Also known as a sourdough culture, a sourdough starter is a simple mixture of flour and water which acts as a natural leavening agent.
There are many species and strains of yeast and lactic acid bacteria found in sourdoughs. These set up the
environment inside a starter which selects for the particular microbial profile (out of many possible combinations) most suited to those conditions.
In traditional sourdoughs (those refreshed frequently to maintain leavening) Lactobacillus sanfranciscensis is perhaps the most common—not just in starters of the San Francisco sourdough bread process where it was first discovered, but in starters around the world.
Flour contains a variety of sugars that microorganisms can feed on. Most sourdough lactic acid bacteria will start fermenting glucose first, but Lb. sanfranciscensis is a notable exception in that it prefers maltose, the disaccharide of glucose. It uses half of the molecule and excretes the other, a glucose, back into its surroundings.
Maltose is the most abundant sugar in wheat doughs, but these yeasts lack the ability to break
it down for themselves. Other yeasts and bacteria that possess the ability to ferment maltose
generally prefer glucose, and will leave the maltose alone for as long as there is enough glucose
available. And so in providing glucose to other organisms, Lb. sanfranciscensis actually helps to
conserve maltose for itself—just one of the ways in which it gets along well with many sourdough
microorganisms, and perhaps one of the reasons it is found so often.
Developing and Perpetuating a Sourdough Culture
There are two distinct phases involved in sourdough: The first is developing the culture, a process
that generally takes 6 to 10 days; the second is perpetuating the culture, so that it can be successfully used in bread production for years. Developing a sourdough culture simply requires attracting yeasts and bacteria that will coexist, the wild yeasts providing leavening and the various strains of Lactobacillus providing flavor.
Wild yeasts live in abundance on seeds, grains, fruits, and vegetables. The skin of grapes and other
fruits contain wild yeast, as does the powdery film at the base of the outer leaves of cabbage. Flour also is
a favorable environment for wild yeast; in fact, there are tens of thousands of yeast cells in a single gram of
flour (a gram of commercial yeast, on the other hand, contains several billion yeast cells).

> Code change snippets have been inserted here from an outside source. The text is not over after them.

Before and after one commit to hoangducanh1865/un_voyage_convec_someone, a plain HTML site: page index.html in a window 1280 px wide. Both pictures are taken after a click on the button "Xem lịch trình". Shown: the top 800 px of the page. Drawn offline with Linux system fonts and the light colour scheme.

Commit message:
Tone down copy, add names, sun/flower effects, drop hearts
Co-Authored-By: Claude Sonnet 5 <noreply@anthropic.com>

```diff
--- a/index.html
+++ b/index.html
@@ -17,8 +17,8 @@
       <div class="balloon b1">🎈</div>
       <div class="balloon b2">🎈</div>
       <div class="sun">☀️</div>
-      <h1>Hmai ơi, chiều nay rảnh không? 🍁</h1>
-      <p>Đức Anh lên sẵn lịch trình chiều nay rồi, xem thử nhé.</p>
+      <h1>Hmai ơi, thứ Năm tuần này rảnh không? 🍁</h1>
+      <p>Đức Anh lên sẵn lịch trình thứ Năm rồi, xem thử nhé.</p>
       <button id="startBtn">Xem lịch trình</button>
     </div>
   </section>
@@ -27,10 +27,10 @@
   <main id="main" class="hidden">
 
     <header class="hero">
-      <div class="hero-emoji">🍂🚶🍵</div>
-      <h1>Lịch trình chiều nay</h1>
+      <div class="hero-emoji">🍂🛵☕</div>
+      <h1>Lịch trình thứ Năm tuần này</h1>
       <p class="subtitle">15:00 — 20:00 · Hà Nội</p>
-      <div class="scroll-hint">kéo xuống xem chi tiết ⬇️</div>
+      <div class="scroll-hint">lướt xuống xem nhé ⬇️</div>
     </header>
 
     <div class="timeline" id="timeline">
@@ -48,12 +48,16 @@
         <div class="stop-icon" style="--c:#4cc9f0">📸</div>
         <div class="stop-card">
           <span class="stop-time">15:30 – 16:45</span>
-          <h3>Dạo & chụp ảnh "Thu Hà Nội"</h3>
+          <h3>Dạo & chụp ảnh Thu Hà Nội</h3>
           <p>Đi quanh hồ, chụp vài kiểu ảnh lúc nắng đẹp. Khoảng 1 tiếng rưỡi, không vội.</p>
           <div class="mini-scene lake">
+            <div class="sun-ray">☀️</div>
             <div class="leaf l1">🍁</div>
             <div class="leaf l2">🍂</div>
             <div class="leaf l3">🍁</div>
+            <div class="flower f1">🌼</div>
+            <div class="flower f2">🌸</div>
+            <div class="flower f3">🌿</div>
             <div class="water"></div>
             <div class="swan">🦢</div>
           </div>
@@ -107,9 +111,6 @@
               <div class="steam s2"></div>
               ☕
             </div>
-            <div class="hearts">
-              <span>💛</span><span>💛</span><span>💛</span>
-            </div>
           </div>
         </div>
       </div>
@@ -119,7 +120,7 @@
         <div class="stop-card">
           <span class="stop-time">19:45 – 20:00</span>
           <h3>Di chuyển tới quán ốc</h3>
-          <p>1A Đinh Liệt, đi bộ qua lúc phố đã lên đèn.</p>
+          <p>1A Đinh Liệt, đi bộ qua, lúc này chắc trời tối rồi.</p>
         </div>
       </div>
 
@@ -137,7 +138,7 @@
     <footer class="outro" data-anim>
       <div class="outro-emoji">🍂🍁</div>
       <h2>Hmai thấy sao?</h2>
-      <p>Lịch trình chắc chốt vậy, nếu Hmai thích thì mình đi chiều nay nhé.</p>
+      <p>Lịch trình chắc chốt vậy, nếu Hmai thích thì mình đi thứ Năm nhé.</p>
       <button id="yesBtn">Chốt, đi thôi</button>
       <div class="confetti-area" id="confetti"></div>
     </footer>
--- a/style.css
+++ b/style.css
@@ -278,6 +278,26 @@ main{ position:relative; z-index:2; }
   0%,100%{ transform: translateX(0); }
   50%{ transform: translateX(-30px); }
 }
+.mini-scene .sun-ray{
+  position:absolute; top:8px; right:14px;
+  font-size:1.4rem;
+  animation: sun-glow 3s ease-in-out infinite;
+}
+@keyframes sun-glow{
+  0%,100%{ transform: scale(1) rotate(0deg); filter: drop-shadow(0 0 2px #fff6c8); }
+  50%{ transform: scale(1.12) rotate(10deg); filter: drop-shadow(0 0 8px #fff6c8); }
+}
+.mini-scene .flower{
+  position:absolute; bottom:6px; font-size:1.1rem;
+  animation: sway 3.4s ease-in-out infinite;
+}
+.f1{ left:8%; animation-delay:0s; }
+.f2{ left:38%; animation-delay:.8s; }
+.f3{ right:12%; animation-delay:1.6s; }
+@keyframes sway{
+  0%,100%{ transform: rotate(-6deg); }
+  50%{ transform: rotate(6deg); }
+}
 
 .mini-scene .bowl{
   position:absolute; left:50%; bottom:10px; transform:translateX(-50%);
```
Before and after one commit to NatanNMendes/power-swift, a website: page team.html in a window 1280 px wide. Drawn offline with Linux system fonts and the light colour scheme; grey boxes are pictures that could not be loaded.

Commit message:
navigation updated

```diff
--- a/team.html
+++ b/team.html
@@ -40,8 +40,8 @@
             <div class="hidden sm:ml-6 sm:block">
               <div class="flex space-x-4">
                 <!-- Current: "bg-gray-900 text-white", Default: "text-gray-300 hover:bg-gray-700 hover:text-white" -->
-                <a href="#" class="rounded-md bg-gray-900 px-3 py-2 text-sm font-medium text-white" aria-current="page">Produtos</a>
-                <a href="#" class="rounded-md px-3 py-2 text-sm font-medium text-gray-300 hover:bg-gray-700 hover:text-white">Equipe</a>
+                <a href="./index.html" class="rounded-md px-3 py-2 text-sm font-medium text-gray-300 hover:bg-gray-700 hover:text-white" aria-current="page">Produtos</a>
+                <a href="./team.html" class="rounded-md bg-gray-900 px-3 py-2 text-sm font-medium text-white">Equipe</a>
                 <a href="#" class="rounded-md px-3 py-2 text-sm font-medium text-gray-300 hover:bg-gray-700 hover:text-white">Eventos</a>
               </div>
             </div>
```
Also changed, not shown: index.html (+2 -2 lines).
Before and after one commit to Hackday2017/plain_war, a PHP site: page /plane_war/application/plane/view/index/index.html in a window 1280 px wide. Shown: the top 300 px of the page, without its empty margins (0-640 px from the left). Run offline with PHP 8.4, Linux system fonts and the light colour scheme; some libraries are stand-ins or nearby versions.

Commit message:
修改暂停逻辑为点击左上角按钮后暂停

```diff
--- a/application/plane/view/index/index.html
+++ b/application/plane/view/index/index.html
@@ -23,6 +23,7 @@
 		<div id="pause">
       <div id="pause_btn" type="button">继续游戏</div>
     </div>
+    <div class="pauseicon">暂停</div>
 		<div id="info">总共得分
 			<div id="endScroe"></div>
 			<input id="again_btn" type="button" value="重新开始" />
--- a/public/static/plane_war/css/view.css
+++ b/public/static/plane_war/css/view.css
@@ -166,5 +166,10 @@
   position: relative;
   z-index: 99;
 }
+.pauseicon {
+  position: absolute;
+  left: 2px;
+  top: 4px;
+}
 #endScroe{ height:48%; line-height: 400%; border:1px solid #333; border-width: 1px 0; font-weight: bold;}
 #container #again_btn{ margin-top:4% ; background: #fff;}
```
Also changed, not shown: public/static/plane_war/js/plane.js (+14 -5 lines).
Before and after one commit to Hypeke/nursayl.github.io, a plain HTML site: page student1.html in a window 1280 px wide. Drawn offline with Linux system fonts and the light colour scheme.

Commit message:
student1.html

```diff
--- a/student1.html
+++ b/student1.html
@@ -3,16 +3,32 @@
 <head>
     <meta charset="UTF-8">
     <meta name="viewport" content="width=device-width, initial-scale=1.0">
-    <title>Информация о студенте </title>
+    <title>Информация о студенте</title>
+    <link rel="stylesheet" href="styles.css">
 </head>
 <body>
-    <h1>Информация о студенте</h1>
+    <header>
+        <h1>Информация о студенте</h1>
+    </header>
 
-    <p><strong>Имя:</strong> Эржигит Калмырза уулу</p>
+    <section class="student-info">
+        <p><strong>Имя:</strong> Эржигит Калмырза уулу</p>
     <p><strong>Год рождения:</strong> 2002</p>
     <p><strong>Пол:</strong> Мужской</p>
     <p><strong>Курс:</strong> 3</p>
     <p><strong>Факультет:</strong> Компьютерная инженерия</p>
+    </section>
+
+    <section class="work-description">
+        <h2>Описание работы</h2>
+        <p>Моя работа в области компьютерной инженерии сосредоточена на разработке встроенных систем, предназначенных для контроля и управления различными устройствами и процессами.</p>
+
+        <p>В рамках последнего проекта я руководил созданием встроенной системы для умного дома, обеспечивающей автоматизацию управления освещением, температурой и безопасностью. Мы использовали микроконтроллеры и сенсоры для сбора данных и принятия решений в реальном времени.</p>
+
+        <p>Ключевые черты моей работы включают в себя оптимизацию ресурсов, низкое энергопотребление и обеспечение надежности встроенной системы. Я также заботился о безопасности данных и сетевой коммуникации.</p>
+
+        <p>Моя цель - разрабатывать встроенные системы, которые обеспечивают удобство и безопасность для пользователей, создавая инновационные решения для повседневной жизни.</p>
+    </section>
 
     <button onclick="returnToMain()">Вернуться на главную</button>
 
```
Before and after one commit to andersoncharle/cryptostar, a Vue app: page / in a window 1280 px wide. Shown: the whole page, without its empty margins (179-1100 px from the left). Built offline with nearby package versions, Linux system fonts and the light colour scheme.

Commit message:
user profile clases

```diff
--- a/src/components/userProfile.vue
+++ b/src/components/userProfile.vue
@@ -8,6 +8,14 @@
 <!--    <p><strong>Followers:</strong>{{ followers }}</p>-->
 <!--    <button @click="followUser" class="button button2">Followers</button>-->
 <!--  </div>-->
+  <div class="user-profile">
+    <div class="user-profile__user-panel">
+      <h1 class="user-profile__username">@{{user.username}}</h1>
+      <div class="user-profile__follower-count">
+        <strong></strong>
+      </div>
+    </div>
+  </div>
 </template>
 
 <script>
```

Once water is added to the flour, the life cycle of the incipient culture is begun. After 24 hours in
a warm room, the flour-water paste will show signs of having risen.